Every five years, the United States Department of Health and Human Services (HHS) and the United States Department of Agriculture (USDA) study the best available evidence to create the Dietary Guidelines for Americans. The guidelines influence all nutrition policies and programs from the federal government, like the National School Lunch Program and the Special Supplemental Program for Women, Infants, and Children (WIC). As a USDA-funded program, the Family Nutrition Program teaches the Dietary Guidelines and MyPlate.
Over the years, the guidelines have remained fairly consistent. They encourage Americans to:
- Follow a healthy eating pattern across your lifetime.
- Focus on variety, nutrient density, and amount.
- Limit calories from added sugars and saturated fats, and reduce sodium intake.
- Shift to healthier food and beverage choices.
- Support healthy eating patterns for all.
Fruits and Vegetables
According to the Dietary Guidelines, a healthy eating pattern includes eating a variety of vegetables, including dark, leafy green, red and orange, legumes like beans and peas, and starchy vegetables. A healthy eating pattern also includes fruits, especially whole fruits.
The Dietary Guidelines recommend making half your grains whole grains.

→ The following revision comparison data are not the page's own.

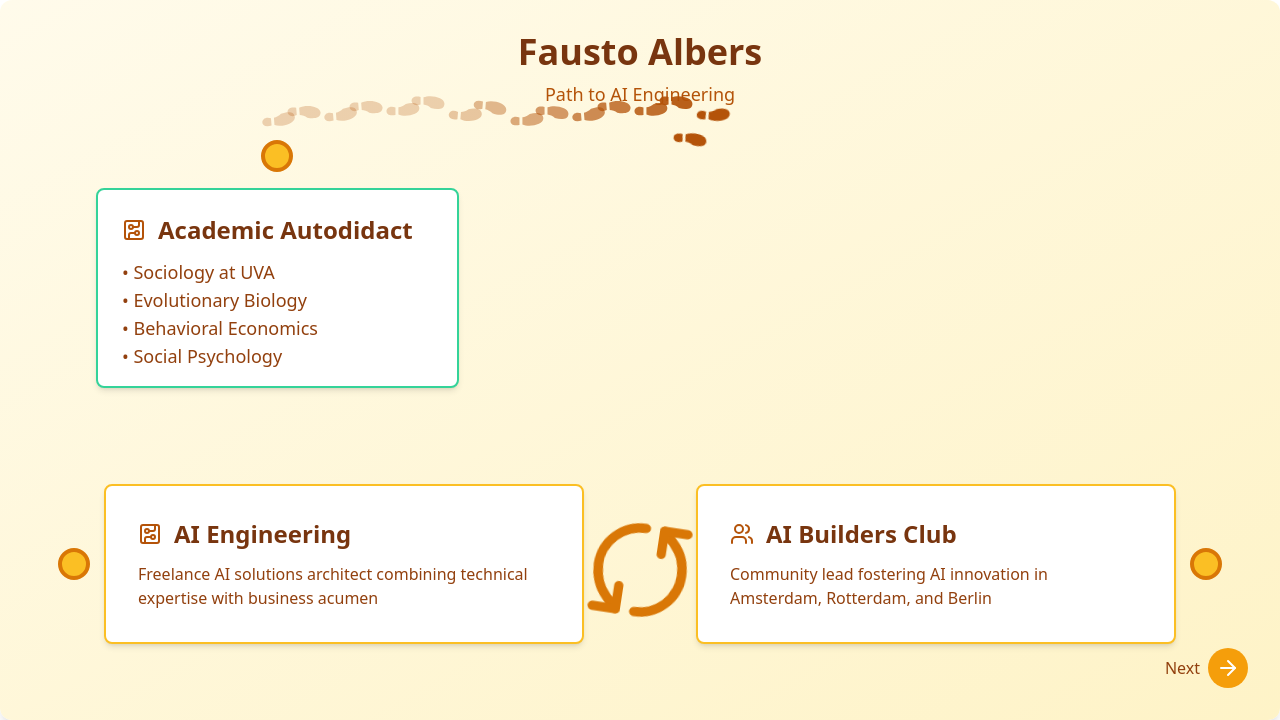
Repository: Galbaz1/dell_presentation
Page: /
An editor plug-in stored every save of this project. The page is shown before and after the next save, followed by the edit.
The browser window is 1280 px wide. The pictures show the whole page.
The project was rebuilt for these pictures with package versions that can differ from the ones it lists, and the page was loaded fresh each time. The framework's server and built-in components were replaced by stand-ins that run in the browser. Also part of the build but not shown: styles/animations/slide2.css.

Above is the page before, as saved 2024-11-12 13:49:34.

### pages/_app.tsx
import '../styles/globals.css'
import '../styles/animations/slide1.css'
import '../styles/animations/slide2.css'
import type { AppProps } from 'next/app'

function MyApp({ Component, pageProps }: AppProps) {
  return <Component {...pageProps} />
}

export default MyApp

### pages/index.tsx
import React from 'react';
import { CircuitBoard, Building2, Code, Users, ArrowRight, RefreshCcw } from 'lucide-react';
import FootstepsAnimation from '../components/FootstepsAnimation';
import Link from 'next/link';

const SpeakerSlide: React.FC = () => {
  return (
    <div className="bg-gradient-to-br from-amber-50 to-amber-100 p-8 rounded-xl shadow-lg min-h-screen overflow-hidden relative">
      {/* Header */}
      <div className="mb-12 text-center">
        <h1 className="text-4xl font-bold text-amber-900 mb-2">Fausto Albers</h1>
        <p className="text-lg text-amber-700">Path to AI Engineering</p>
      </div>

      {/* Journey Map */}
      <div className="relative mb-16 mx-auto max-w-[1400px]">
        <FootstepsAnimation />
        {/* Journey Stations */}
        <div className="relative flex justify-between items-center px-16">
          {/* Academic Autodidact */}
          <div className="w-96 relative fall-animation">
            <div className="absolute -top-4 left-1/2 transform -translate-x-1/2">
              <div className="w-8 h-8 rounded-full bg-amber-400 border-4 border-amber-600" />
            </div>
            <div className="bg-white p-6 rounded-lg shadow-md mt-8 h-[200px] flex flex-col border-2 border-emerald-400">
              <h2 className="text-2xl font-semibold text-amber-900 mb-3 flex items-center">
                <CircuitBoard className="mr-3 text-amber-700 w-6 h-6" /> Academic Autodidact
              </h2>
              <ul className="text-lg text-amber-800 flex-1">
                <li>• Sociology at UVA</li>
                <li>• Evolutionary Biology</li>
                <li>• Behavioral Economics</li>
                <li>• Social Psychology</li>
              </ul>
            </div>
          </div>

          {/* Business Experience */}
          <div className="w-96 relative fall-animation fall-animation-delay-1">
            <div className="absolute -top-4 left-1/2 transform -translate-x-1/2">
              <div className="w-8 h-8 rounded-full bg-amber-400 border-4 border-amber-600" />
            </div>
            <div className="bg-white p-6 rounded-lg shadow-md mt-8 h-[200px] flex flex-col border-2 border-emerald-400">
              <h2 className="text-2xl font-semibold text-amber-900 mb-3 flex items-center">
                <Building2 className="mr-3 text-amber-700 w-6 h-6" /> Business Leadership
              </h2>
              <ul className="text-lg text-amber-800 flex-1">
                <li>• Restaurant Owner</li>
                <li>• Cocktail Bars</li>
                <li>• Event Company</li>
                <li>• Dark Kitchen</li>
              </ul>
            </div>
          </div>

          {/* Tech Innovation */}
          <div className="w-96 relative fall-animation fall-animation-delay-2">
            <div className="absolute -top-4 left-1/2 transform -translate-x-1/2">
              <div className="w-8 h-8 rounded-full bg-amber-400 border-4 border-amber-600" />
            </div>
            <div className="bg-white p-6 rounded-lg shadow-md mt-8 h-[200px] flex flex-col border-2 border-emerald-400">
              <h2 className="text-2xl font-semibold text-amber-900 mb-3 flex items-center">
                <Code className="mr-3 text-amber-700 w-6 h-6" /> Tech Innovation
              </h2>
              <ul className="text-lg text-amber-800 flex-1">
                <li>• Back-end Development</li>
                <li>• Waitless - QR POS System</li>
                <li>• Waitler - LLM Chat App</li>
              </ul>
            </div>
          </div>
        </div>
      </div>

      {/* Current Roles Synergy Circle */}
      <div className="relative max-w-[1200px] mx-auto mt-24">
        {/* Synergy Arrows - removed text */}
        <div className="absolute left-0 right-0 mx-auto w-28 top-[30px] synergy-animation z-10">
          <div className="relative w-full h-full">
            <RefreshCcw className="w-full h-full text-amber-600 animate-spin-slow" />
          </div>
        </div>

        <div className="flex justify-between items-center synergy-animation px-16">
          {/* AI Engineering Role */}
          <div className="w-[480px] relative bg-white p-8 rounded-lg shadow-md border-2 border-amber-400 h-[160px] flex flex-col">
            <div className="absolute -left-12 top-1/2 transform -translate-y-1/2">
              <div className="w-8 h-8 rounded-full bg-amber-400 border-4 border-amber-600" />
            </div>
            <h2 className="text-2xl font-semibold text-amber-900 mb-3 flex items-center">
              <CircuitBoard className="mr-3 text-amber-700 w-6 h-6" /> AI Engineering
            </h2>
            <p className="text-base text-amber-800">
              Freelance AI solutions architect combining technical expertise with business acumen
            </p>
          </div>

          {/* AI Builders Role */}
          <div className="w-[480px] relative bg-white p-8 rounded-lg shadow-md border-2 border-amber-400 h-[160px] flex flex-col">
            <h2 className="text-2xl font-semibold text-amber-900 mb-3 flex items-center">
              <Users className="mr-3 text-amber-700 w-6 h-6" /> AI Builders Club
            </h2>
            <p className="text-base text-amber-800">
              Community lead fostering AI innovation in Amsterdam, Rotterdam, and Berlin
            </p>
            <div className="absolute -right-12 top-1/2 transform -translate-y-1/2">
              <div className="w-8 h-8 rounded-full bg-amber-400 border-4 border-amber-600" />
            </div>
          </div>
        </div>
      </div>

      {/* Add this navigation at the bottom of the component, before the closing div */}
      <div className="absolute bottom-8 right-8 flex items-center">
        <span className="text-amber-800 mr-2">Next</span>
        <Link href="/slide2" className="bg-amber-500 hover:bg-amber-600 text-white p-2 rounded-full transition-colors">
          <ArrowRight className="w-6 h-6" />
        </Link>
      </div>
    </div>
  );
};

export default SpeakerSlide;

### styles/globals.css
@tailwind base;
@tailwind components;
@tailwind utilities;

@keyframes fallAndBounce {
  0% {
    transform: translateY(-100%) translateX(-50%);
  }
  70% {
    transform: translateY(140%) translateX(-50%);
  }
  75% {
    transform: translateY(130%) translateX(-50%);
  }
  80% {
    transform: translateY(135%) translateX(-50%);
  }
  85% {
    transform: translateY(128%) translateX(-50%);
  }
  90% {
    transform: translateY(132%) translateX(-50%);
  }
  100% {
    transform: translateY(0%) translateX(-50%);
  }
}

@keyframes developerFall {
  0%, 69% {
    transform: translateX(-50%) rotate(0deg);
  }
  100% {
    transform: translateX(100%) rotate(90deg);
  }
}

@keyframes pulsate {
  0% {
    transform: translateY(0%) translateX(-50%) scale(1);
  }
  8% {
    transform: translateY(0%) translateX(-50%) scale(1.15);
  }
  10% {
    transform: translateY(0%) translateX(-50%) scale(1.1);
  }
  18% {
    transform: translateY(0%) translateX(-50%) scale(1.35);
  }
  20% {
    transform: translateY(0%) translateX(-50%) scale(1.3);
  }
  28% {
    transform: translateY(0%) translateX(-50%) scale(1.55);
  }
  30% {
    transform: translateY(0%) translateX(-50%) scale(1.5);
  }
  38% {
    transform: translateY(0%) translateX(-50%) scale(1.75);
  }
  40% {
    transform: translateY(0%) translateX(-50%) scale(1.7);
  }
  48% {
    transform: translateY(0%) translateX(-50%) scale(1.95);
  }
  50% {
    transform: translateY(0%) translateX(-50%) scale(1.9);
  }
  100% {
    transform: translateY(0%) translateX(-50%) scale(2);
  }
}

@keyframes explodePiece {
  0% {
    transform: translate(0, 0) rotate(0);
    opacity: 1;
  }
  100% {
    transform: translate(var(--tx), 1000px) rotate(var(--tr));
    opacity: 0;
  }
}

.animate-fall-bounce {
  animation:
    fallAndBounce 3s cubic-bezier(0.4, 0, 0.2, 1) forwards,
    pulsate 8s cubic-bezier(0.4, 0, 0.2, 1) 5s forwards;
}

.animate-developer-fall {
  animation: developerFall 1.2s cubic-bezier(0.4, 0, 0.2, 1) forwards;
  animation-delay: 2.1s;
}

.explosion-piece {
  position: absolute;
  animation: explodePiece 2s cubic-bezier(0.4, 0, 0.2, 1) forwards;
  animation-delay: 16s; /* 5s wait + 8s growth + 3s wait */
}

### styles/animations/slide1.css
@keyframes spin-slow {
  from {
    transform: rotate(0deg);
  }
  to {
    transform: rotate(360deg);
  }
}

.animate-spin-slow {
  animation: spin-slow 20s linear infinite;
}

@keyframes fallIn {
  0% {
    transform: translateY(-100vh) rotate(0deg);
    opacity: 0;
  }
  60% {
    transform: translateY(20px) rotate(720deg);
  }
  80% {
    transform: translateY(-10px) rotate(720deg);
  }
  100% {
    transform: translateY(0) rotate(720deg);
    opacity: 1;
  }
}

.fall-animation {
  opacity: 0;
  animation: fallIn 2s cubic-bezier(0.25, 0.46, 0.45, 0.94) forwards;
  animation-delay: 2s;
}

.fall-animation-delay-1 {
  animation-delay: 6s;
}

.fall-animation-delay-2 {
  animation-delay: 11s;
}

### components/FootstepsAnimation.tsx
import React, { useEffect, useRef } from 'react';
import gsap from 'gsap';

interface FootProps {
  ref: React.RefObject<SVGSVGElement>;
}

const RightFootprint = React.forwardRef<SVGSVGElement>((_, ref) => (
  <svg
    ref={ref}
    width="24"
    height="36"
    viewBox="0 0 16 32"
    fill="currentColor"
    xmlns="http://www.w3.org/2000/svg"
    className="footstep right-step"
    style={{ transform: 'rotate(90deg)', fill: '#b45309' }}
  >
    <path d="M5.058 20.918l6.21-1.664c-0.204-2.22 0-4.745 1.205-7.11 0.18-6.195-1.867-11.962-6.835-10.631-5.468 1.465-4.865 13.899-0.58 19.404v0zM5.468 23.537c0.343 11.974 12.512 6.497 6.318-1.693l-6.318 1.693z" />
  </svg>
));

const LeftFootprint = React.forwardRef<SVGSVGElement>((_, ref) => (
  <svg
    ref={ref}
    width="24"
    height="36"
    viewBox="20 0 16 32"
    fill="currentColor"
    xmlns="http://www.w3.org/2000/svg"
    className="footstep left-step"
    style={{ transform: 'rotate(90deg)', fill: '#b45309' }}
  >
    <path d="M27.227 20.917l-6.21-1.664c0.204-2.22-0-4.745-1.205-7.11-0.18-6.195 1.867-11.962 6.835-10.631 5.468 1.466 4.865 13.9 0.58 19.404v0zM26.818 23.536c-0.343 11.973-12.512 6.497-6.318-1.693l6.318 1.693z" />
  </svg>
));

const FootstepsAnimation: React.FC = () => {
  const leftFootRef = useRef<SVGSVGElement>(null);
  const rightFootRef = useRef<SVGSVGElement>(null);
  const ghostTrailRef = useRef<HTMLDivElement>(null);

  useEffect(() => {
    if (!leftFootRef.current || !rightFootRef.current || !ghostTrailRef.current) return;

    // River-like flowing path with gentle curves
    const horizontalPath = [
      // Start at first orange circle (Academic Foundation)
      { x: 280, y: 100 },    // Starting at first circle
      { x: 342, y: 95 },     // Gentle curve up (increased from 330)
      { x: 404, y: 90 },     // Peak (increased from 380)
      { x: 466, y: 95 },     // Coming down (increased from 430)
      { x: 528, y: 100 },    // Level (increased from 480)
      { x: 590, y: 95 },     // Rise (increased from 530)
      { x: 652, y: 90 },     // Peak (increased from 580)
      { x: 714, y: 95 },     // Descend (increased from 630)
      { x: 776, y: 100 },    // Second circle position (increased from 680)
      { x: 838, y: 95 },     // Begin rise (increased from 730)
      { x: 900, y: 90 },     // Peak (increased from 780)
      { x: 962, y: 95 },     // Start descent (increased from 830)
      { x: 1024, y: 100 },   // Level (increased from 880)
      { x: 1086, y: 95 },    // Rise (increased from 930)
      { x: 1148, y: 90 },    // Peak (increased from 980)
      { x: 1210, y: 95 },    // Descend (increased from 1030)
      { x: 1272, y: 100 },   // Third circle position (increased from 1080)
      { x: 1334, y: 95 },    // Final rise (increased from 1130)
      { x: 1396, y: 90 },    // Last peak (increased from 1180)
      { x: 1458, y: 95 },    // Final descent (increased from 1230)
      { x: 1520, y: 100 },   // End position (increased from 1280)
    ];

    // Calculate increment from horizontal path
    const horizontalIncrement = Math.abs(horizontalPath[1].x - horizontalPath[0].x); // Should be 62

    // New vertical path with 3 fewer steps
    const verticalPath = [
      { x: 1520, y: 100 },    // Start where horizontal path ended
      { x: 1525, y: 162 },    // Wave right
      { x: 1530, y: 224 },    // Peak right
      { x: 1525, y: 286 },    // Wave back center
      { x: 1520, y: 348 },    // Center
      { x: 1525, y: 410 },    // Wave right
      { x: 1530, y: 472 },    // Peak right
      { x: 1520, y: 534 },    // End position
    ];

    const createGhostTrail = (
      element: SVGSVGElement,
      x: number,
      y: number,
      rotation: number = 0,
      isVertical: boolean = false
    ): void => {
      if (!ghostTrailRef.current) return;

      const ghost = element.cloneNode(true) as SVGSVGElement;
      ghost.style.position = 'absolute';
      ghost.style.left = `${x}px`;
      ghost.style.top = `${y}px`;

      // Match ghost trail rotation with footstep rotation
      const ghostRotation = isVertical
        ? rotation  // Just use the same rotation as footsteps for vertical path
        : rotation; // Keep horizontal path rotation the same

      ghost.style.transform = `rotate(${ghostRotation}deg)`;
      ghost.style.color = '#d97706';
      ghost.classList.add('ghost-trail');

      ghostTrailRef.current.appendChild(ghost);

      gsap.to(ghost, {
        opacity: 0.25,
        duration: 3,
        ease: "none",
      });
    };

    const animateFootstep = (
      foot: SVGSVGElement,
      path: Array<{x: number, y: number}>,
      delay: number,
      isLeft: boolean,
      isVertical: boolean = false
    ): void => {
      path.forEach((point, index) => {
        const prevPoint = index > 0 ? path[index - 1] : point;
        const nextPoint = index < path.length - 1 ? path[index + 1] : point;

        const rotation = Math.atan2(
          nextPoint.y - prevPoint.y,
          nextPoint.x - prevPoint.x
        ) * 180 / Math.PI;

        // Define base offsets
        const sideOffset = isLeft ? -12 : 12;
        const heightOffset = isLeft ? 6 : -6;  // 20% increased from original 5/-5

        // Swap offsets based on direction
        const xOffset = isVertical ? heightOffset : sideOffset;
        const yOffset = isVertical ? sideOffset : heightOffset;

        // Adjust rotation for vertical path to point inwards while going down
        const finalRotation = isVertical
          ? rotation + 90 + (isLeft ? 15 : -15)  // Swapped the +/- for vertical to point inwards
          : rotation + 90 + (isLeft ? -15 : 15);  // Horizontal path unchanged

        gsap.to(foot, {
          x: point.x + xOffset,
          y: point.y + yOffset,
          rotation: finalRotation,
          duration: 0.6,
          delay: delay + (index * 0.7),
          ease: "power2.inOut",
          onComplete: () => createGhostTrail(
            foot,
            point.x + xOffset,
            point.y + yOffset,
            finalRotation,
            isVertical
          ),
        });
      });
    };

    // Start animations with proper timing
    const timeline = gsap.timeline();

    // First animate horizontal path (normal order)
    animateFootstep(leftFootRef.current, horizontalPath, 0, true, false);
    animateFootstep(rightFootRef.current, horizontalPath, 0.35, false, false);

    // Then animate vertical path with swapped left/right order and transition delay
    const horizontalDuration = horizontalPath.length * 0.7;
    // Add 0.7s extra delay for the inner footstep (the one that needs to wait)
    animateFootstep(leftFootRef.current, verticalPath, horizontalDuration + 0.7, false, true);  // Added 0.7s delay
    animateFootstep(rightFootRef.current, verticalPath, horizontalDuration + 0.35, true, true);  // Kept original timing

    return () => {
      timeline.kill();
    };
  }, []);

  return (
    <div className="fixed inset-0 pointer-events-none" style={{ zIndex: 50 }}>
      <div
        ref={ghostTrailRef}
        className="ghost-trail-container"
        style={{ zIndex: 50 }}
      />
      <LeftFootprint ref={leftFootRef} />
      <RightFootprint ref={rightFootRef} />
    </div>
  );
};

RightFootprint.displayName = 'RightFootprint';
LeftFootprint.displayName = 'LeftFootprint';

export default FootstepsAnimation;

### tailwind.config.js
/** @type {import('tailwindcss').Config} */
module.exports = {
  content: [
    "./pages/**/*.{js,ts,jsx,tsx}",
    "./components/**/*.{js,ts,jsx,tsx}",
    "./styles/**/*.css",
  ],
  theme: {
    extend: {},
  },
  plugins: [],
}

After the next save:
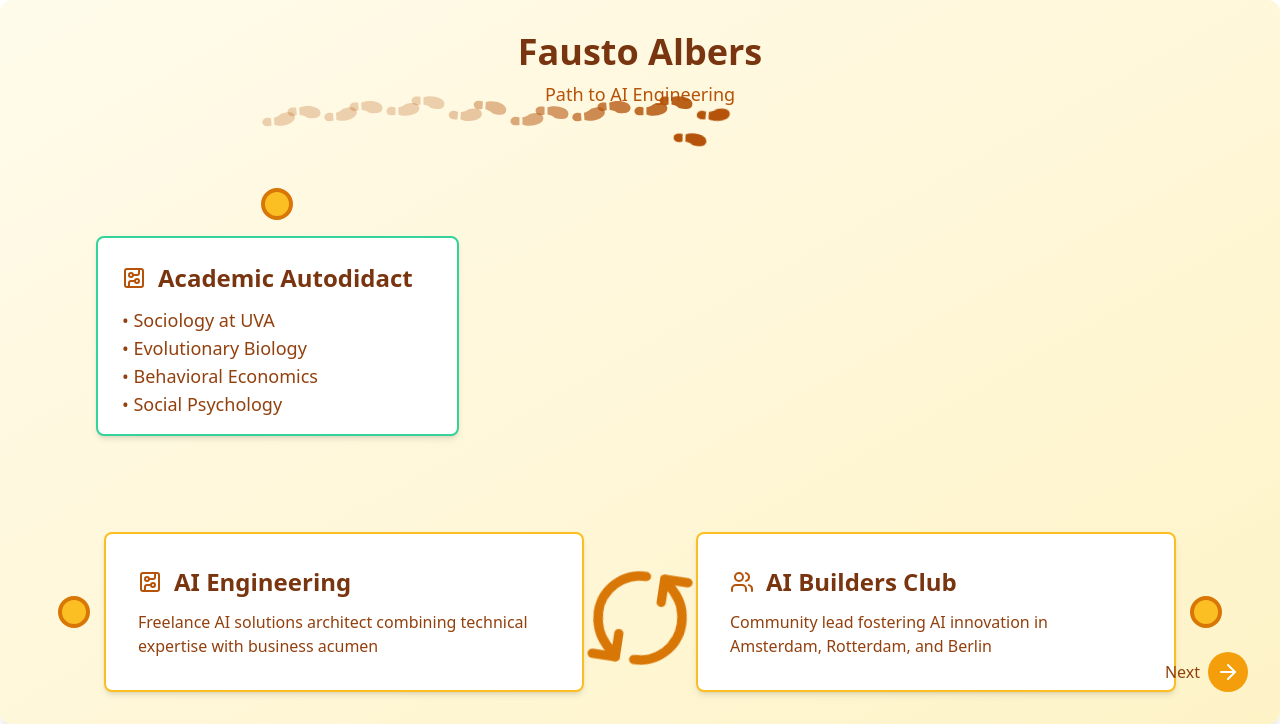
Saved 108 s later.
--- a/pages/index.tsx
+++ b/pages/index.tsx
@@ -7,7 +7,7 @@ const SpeakerSlide: React.FC = () => {
   return (
     <div className="bg-gradient-to-br from-amber-50 to-amber-100 p-8 rounded-xl shadow-lg min-h-screen overflow-hidden relative">
       {/* Header */}
-      <div className="mb-12 text-center">
+      <div className="mb-24 text-center">
         <h1 className="text-4xl font-bold text-amber-900 mb-2">Fausto Albers</h1>
         <p className="text-lg text-amber-700">Path to AI Engineering</p>
       </div>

The Dietary Guidelines recommend consuming fat-free or low-fat dairy, including milk, yogurt, cheese, and/or fortified soy beverages.
The Dietary Guidelines also recommend eating a variety of proteins, including seafood, lean meats, poultry, eggs, legumes, nuts, seeds, and soy products.
Sugar, Salt, Fats/Oils
Limit saturated fats and trans fats, sugars, and sodium. Cut back on foods and beverages that are higher in these components to maintain a healthy eating pattern.
Start with Small Changes
Small changes over time can improve your health now as well as in the future. Slowly adding more healthy, whole foods to your meals will help you and your family begin to eat smarter. Cutting out one sugary snack or drink per day is a good way to start building a healthier eating style.